Located in a working-class town south of Tel-Aviv, the Samaritan community of Holon is along one street and adjoining alleys. This humble congregation is well integrated into Israeli life and culture, but it zealously preserves its fascinating unique Samaritan heritage.
Who Are the Samaritans?
Best known in the Christian world for the “Good Samaritan” parable, the Samaritans are one of the oldest religious and ethnic groups in the world. Claiming to be descendants of the biblical northern Israelites tribes, the Samaritans thrived in the Roman and Byzantine periods. Sadly, continued Christian and Muslim persecutions dwindled the community, and in 1918 only 145 members were left. Today there are more than 800 Samaritans, split between their town next to Mount Gerizim, in the West Bank, and their community in Holon.
The Samaritans believe in the first six books of the bible, and argue that Mount Gerizim, not Jerusalem, is God’s favored sacred place. Once they had a temple complex on the Mount Gerizim, and to this day they congregate on the Mountain on their holidays. Most moving is their Pesach ceremony, in which they get into religious extasy while performing the rite of animal sacrifice.
The Samaritans and Holon
On the turn of the 20th century, Yitzhak Ben-Zvi, a Jewish immigrant from the Ukraine, rented a room in a Samaritan owned house in Jaffa. Developing a strong friendship with the landlord, he studied the Samaritan culture and history, and eventually became an expert in the field. Later, as the second president of state of Israel, he used his influence to allocate a plot in Holon for Samaritans who wished to live in Israel.
Visiting the Samaritan Community in Holon
The community lives mostly in humble sized homes, set along their main street, Ben-Amram. At first the neighborhood looks like any other, but stone plaques engraved with Samaritan text give out the community’s identity. This is the Samaritan version of Mezuzah, believed to provide the house with divine protection.
The central monument of the community is its synagogue. At first sight it looks like a Jewish synagogue, as it has a Menorah decoration over its top. However, Samaritan Inscriptions are present here as well, and the building is oriented towards Mount Gerizim, not Jerusalem.

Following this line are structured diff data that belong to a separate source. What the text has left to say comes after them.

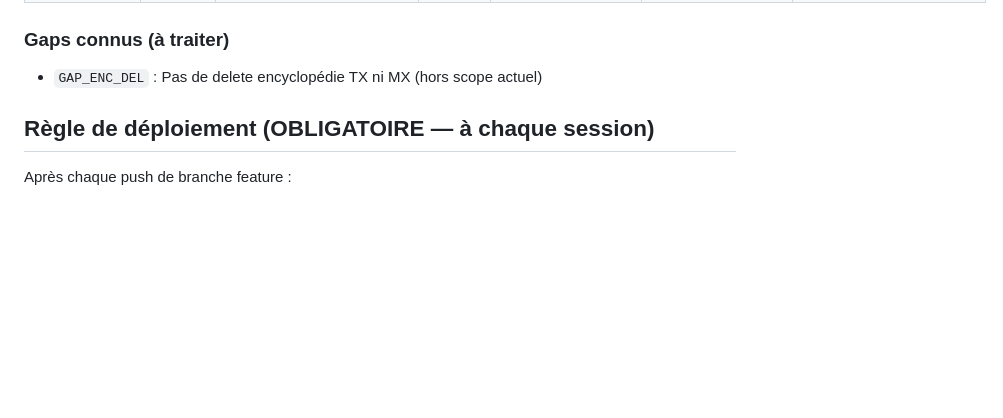
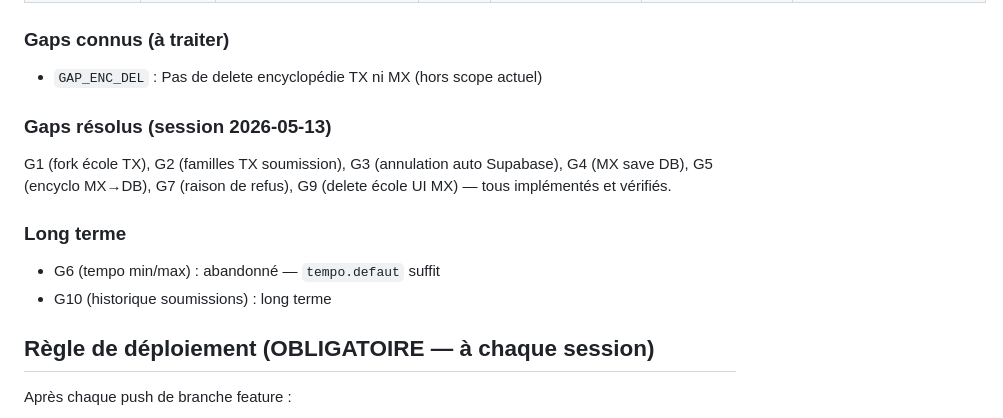
Before and after one commit to LeSonMusical/BoomTchak, a Markdown page: CLAUDE.md, the part around the change. GitHub-like rendering; blank space fills up the shorter version.

```diff
--- a/CLAUDE.md
+++ b/CLAUDE.md
@@ -43,6 +43,13 @@ Le verbe "Publier" est réservé aux modifications MX. Pour TX, le verbe est "Ap
 
 ### Gaps connus (à traiter)
 - `GAP_ENC_DEL` : Pas de delete encyclopédie TX ni MX (hors scope actuel)
+
+### Gaps résolus (session 2026-05-13)
+G1 (fork école TX), G2 (familles TX soumission), G3 (annulation auto Supabase), G4 (MX save DB), G5 (encyclo MX→DB), G7 (raison de refus), G9 (delete école UI MX) — tous implémentés et vérifiés.
+
+### Long terme
+- G6 (tempo min/max) : abandonné — `tempo.defaut` suffit
+- G10 (historique soumissions) : long terme
 
 ## Règle de déploiement (OBLIGATOIRE — à chaque session)
 Après chaque push de branche feature :
```
Also changed, not shown: BoomTchak_v3_bible.md (+13 -21 lines).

Its interior is plain, with carpets over the floors. Even more confusing is the fact that during prayers, the Samaritans will bow on their knees. It all looks to much like the liturgy in a Muslim mosque. But as their representative explains, with a smile – “Our liturgy is 3,000 years old. If Muslim liturgy looks similar it is because they are copying from us, not the other way around”.
The community is warm and welcoming, proud of their heritage, and happy to explain it to any visitor.
|“This community is truly fascinating. They remind me so much of the history of the Jews. Both once thrived, and then were persecuted for centuries. Both dwindled, and today both are thriving again!” Team member, Danny “the Digger” Herman|
A visit to the site can be combined with a guided day tour of Jaffa and Tel-Aviv.